This Friday, like every Friday, my mind begins to imagine different scenarios. What if, maybe, I meet someone who senses what’s really going through this mind of mine. Someone who sees me checking out that brother with the beard. Someone who notices how my hands flutter in the wrong direction. What then?
But then again, what if I meet the one? That man who knows me for who I am the moment we make eye contact. That man who’s not afraid to love me the way I crave. Who’ll stand with me to become the first publicly gay Muslim African couple? Right before we’re hung in a public execution. Revolutionary. One can only dream.
I’m used to dreaming, though. My whole life, I’ve hidden who I really am. Afraid of monsters known and unknown. You hear stories of men who were outed and stoned to death. Burnt to death. It’s crazy how what I feel personally could be so threatening to another human being.
Wrapped up in anxiety whenever I sense the slightest urge to just touch a man, hold a man, kiss a man.
I remember the first time I had sex. It was short, sweet and full of regret. When it was done, I ran to the mosque and begged for forgiveness. To be forgiven for loving someone who loved me too. I cried, in sujood, asking Allah why he made me this way. A gay Muslim in a country where men like me are prosecuted daily. Sometimes I feel like He’s a practical joker. Because, why else?
They tell you it’s a test. Allah needs to be sure of your loyalty. “Just because you have these desires doesn’t mean you have to act on them.” Cause duh, you can always ask your wife to peg you. They always think it’s about sex. I mean, sure, the sex is a big deal. Gay men ourselves have seemed to make it a monumental part of our culture. Maybe that’s where some of the problems stem from. Why they don’t understand that it has to do with more than just a quick cum. Why they feel someone would CHOOSE to be a gay Muslim.
This alone should show them that we have no say in the matter.

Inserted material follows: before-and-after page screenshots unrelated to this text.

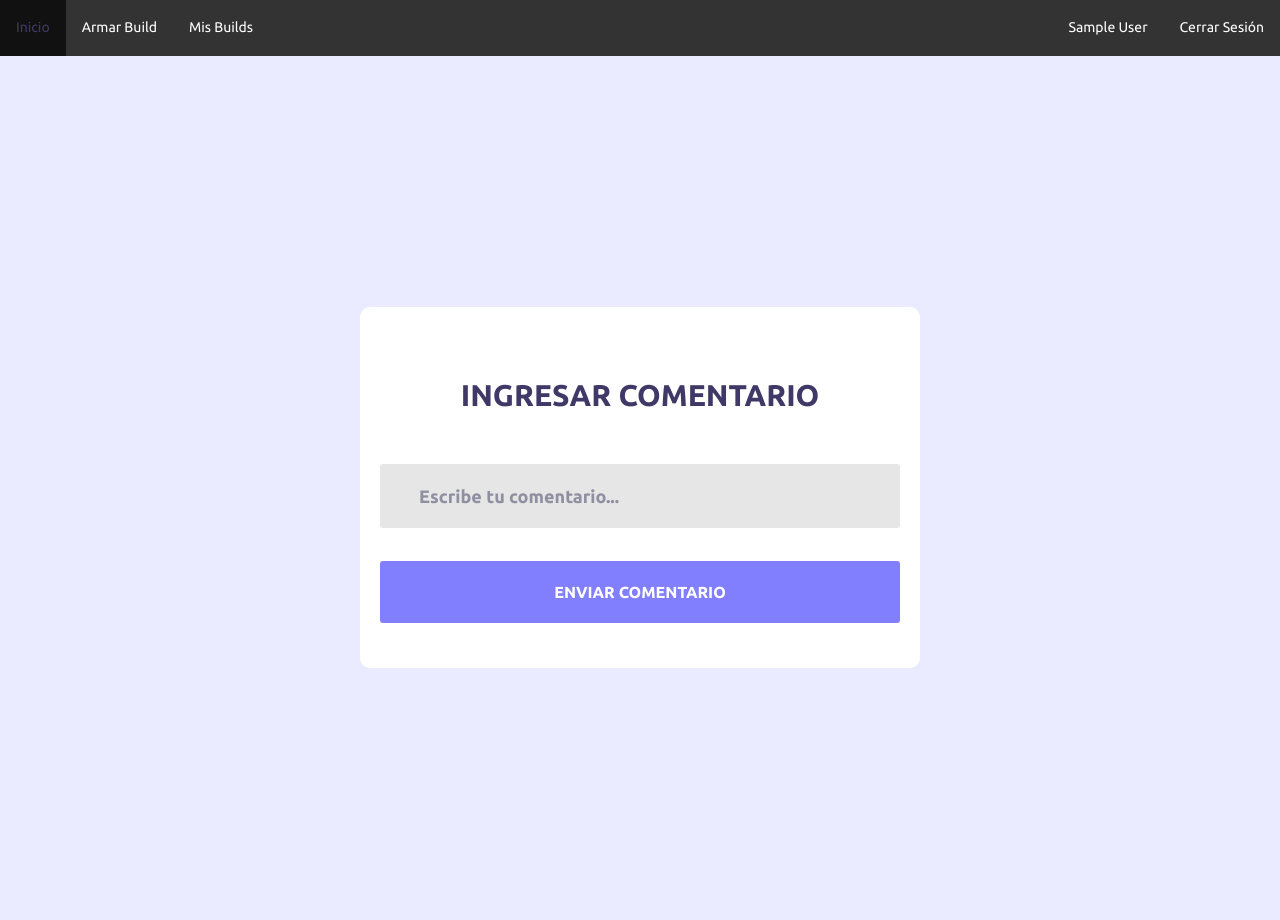
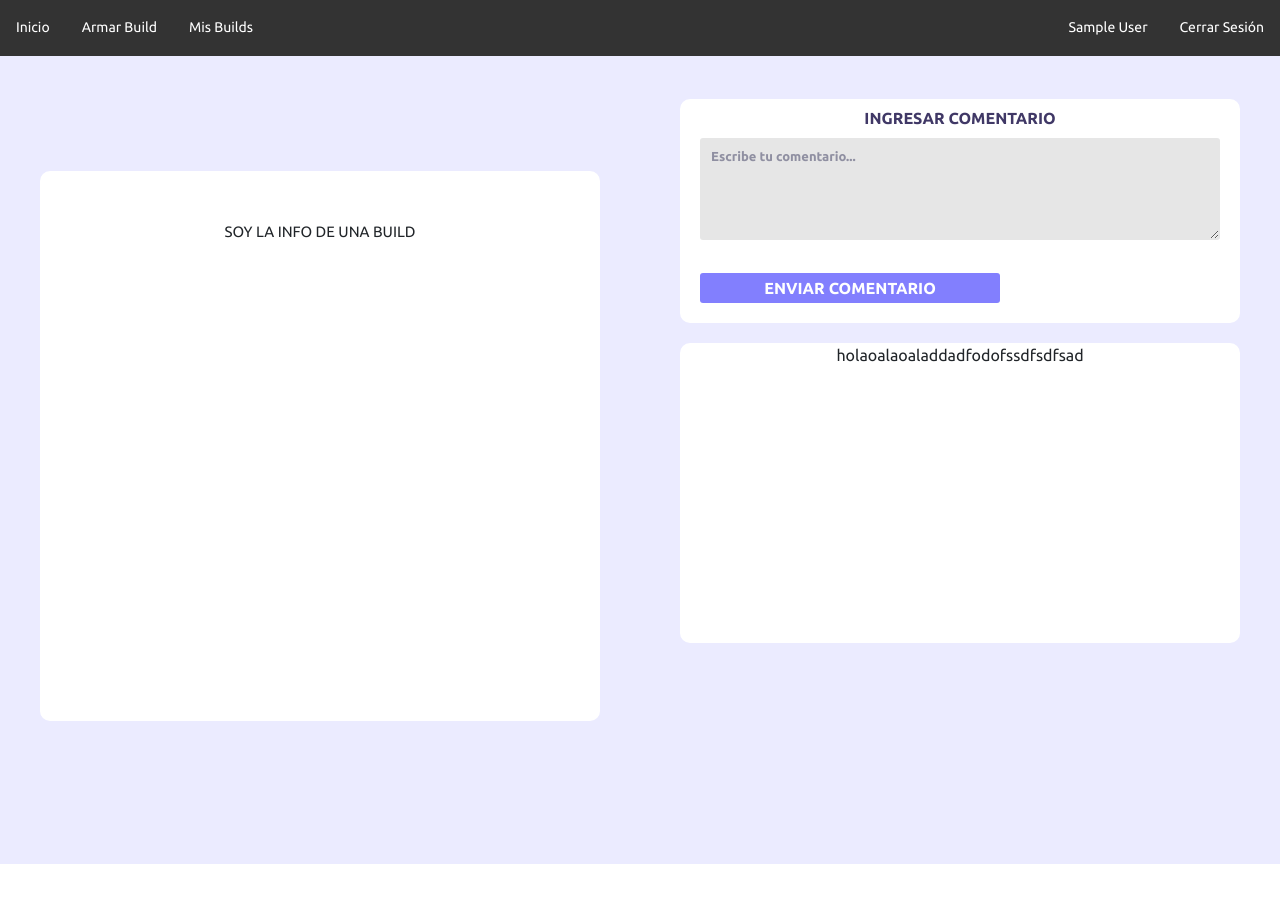
Before and after one commit to DCC-CC4401/2021-2-Grupo-11, a Django app: page /build_page in a window 1280 px wide. After the commit the page ends 864 px from the top, so only its background shows below. Run offline with Django 3.2, Linux system fonts and the light colour scheme; the visitor is signed in with stand-in values (Sample User, id 1); some libraries are stand-ins or nearby versions.

Commit message:
paginabuild

```diff
--- a/project1/Web/templates/web/build_page.html
+++ b/project1/Web/templates/web/build_page.html
@@ -1,6 +1,43 @@
 <!DOCTYPE html>
 <html lang="en">
 <head>
+    <style>
+        /* Split the screen in half */
+    .split {
+      height: 100%;
+      width: 50%;
+      position: fixed;
+      z-index: 1;
+      top: 0;
+      overflow-x: hidden;
+      padding-top: 20px;
+    }
+
+    /* Control the left side */
+    .left {
+      left: 0;
+    }
+
+    /* Control the right side */
+    .right {
+      right: 0;
+    }
+
+    /* If you want the content centered horizontally and vertically */
+    .centered {
+      position: absolute;
+      top: 50%;
+      left: 50%;
+      transform: translate(-50%, -50%);
+      text-align: center;
+    }
+
+    /* Style the image inside the centered container, if needed */
+    .centered img {
+      width: 150px;
+      border-radius: 50%;
+    }
+    </style>
     <title>build</title>
     {% include "web/base.html" %}
 
@@ -13,21 +50,41 @@
         <li style="float:right;"><a href="logout">Cerrar Sesión</a></li>
         <li style="float:right;"><a href="user">{{ user }}</a></li>
     </ul>
+<div class="split left">
+  <div class="centered">
+              <div class="wrap-form100 p-t-50 p-b-25" style="margin-top: 10%;height: 550px" >
+SOY LA INFO DE UNA BUILD
+              </div>
+  </div>
+</div>
+
+<div class="split right">
+  <div class="centered" style=" margin-top: 10%">
     <div class="limiter">
-        <div class="container-login100">
-            <div class="wrap-form100 p-t-50 p-b-25">
-                <form class="login100-form flex-sb flex-w c1" method="post">
+        <div class="container-login100" style="display:block;" >
+            <div class="wrap-form100 p-t-50 p-b-25" style="padding-top: 0px;padding-bottom: 0px;margin: 20px">
+                <form class="login100-form flex-sb flex-w c1" style="padding-top: 0px" method="post">
                     {% csrf_token %}
-                    <span class="login100-form-title p-b-51 font"> Ingresar comentario</span>
+                    <span class="login100-form-title p-b-51 font" style="font-size: medium; padding: 10px"> Ingresar comentario</span>
                     <div class="wrap-input100 m-b-16">
-                        <input class="input100" type="text" name="contenido" placeholder="Escribe tu comentario..." required>
+                        <textarea class="input100" type="text" style="font-size: small; height: 100px; text-align: left; padding: 10px" name="contenido" placeholder="Escribe tu comentario..." required></textarea>
                         <span class="focus-input100"></span>
                     </div>
-                    <div class="container-login100-form-btn m-t-17">
-                        <button class="login100-form-btn font" name="buildAdd" type="submit">Enviar Comentario</button>
+                    <div class="container-login100-form-btn m-t-17" >
+                        <button class="login100-form-btn font" style="font-size: medium; height: 30px;width: 300px" name="buildAdd" type="submit">Enviar Comentario</button>
                     </div>
                 </form>
+            </div>
+            <div class="wrap-form100 p-t-50 p-b-25" style="padding-top: 0px;padding-bottom: 0px;font-size: medium;height: 300px;margin: 20px">
+                holaoalaoaladdadfodofssdfsdfsad
+            </div>
+        </div>
+    </div>
 <div id="dropDownSelect1"></div>
+  </div>
+</div>
+
+
 
 
 </body>
```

Nonetheless, there’s so much to say. It’s just that I get so wrapped up in how to say it in the best way. I guess I really just want to be heard. I want to live a life that inspires generations of gay Muslim boys. Let me build something that lets them know they are important. Because there’s no one else to tell them.
People try, sure, but most of the time, it’s half-assed. What they call “armchair advocacy.” Whispers of “let people love who they want to love” from anonymous comment sections. The ones who actually make an effort to publicly denounce the bigotry do so in caricature—activists who throw pride parades in the living rooms of white ex-pats.
I don’t blame them.
You’d think my generation would be more accepting, but growing up fem, you still have flashbacks about the catcalls of “pillow biter” from your peers. Peers who saw you for who you were before you even truly saw yourself. So, then I wonder, when does the change come?
Those same boys will go on to raise another set of boys, full of toxic masculinity and rage towards anything or anyone that threatens the idea of what an African man should be. Surely not a gay Muslim.
Toxins that seep into the very community for which I find solace. Because the bottom is the girl, yes? “Oh, I didn’t know tops listened to Beyoncé too.” So maybe the problem is too big to solve. I started this article by trying to talk about what it’s like being a gay Muslim. But it’s ending with how hard it is being a gay man at all.
I believe there’s hope, though. I have to.
Whenever I hold a stranger in my arms, it’s with one eye open, knowing that even if we’re not caught, we’re still lost to ourselves.
At last, I enter the mosque, pupils darting left to right. Hoping to see the one who either damns me or saves me. At this point, I don’t think I’ll even know the difference.
- Read Part 2: I’m the Gay African Muslim outed in Lagos. It All Started On Grindr
- You may also like: The Sanctified Church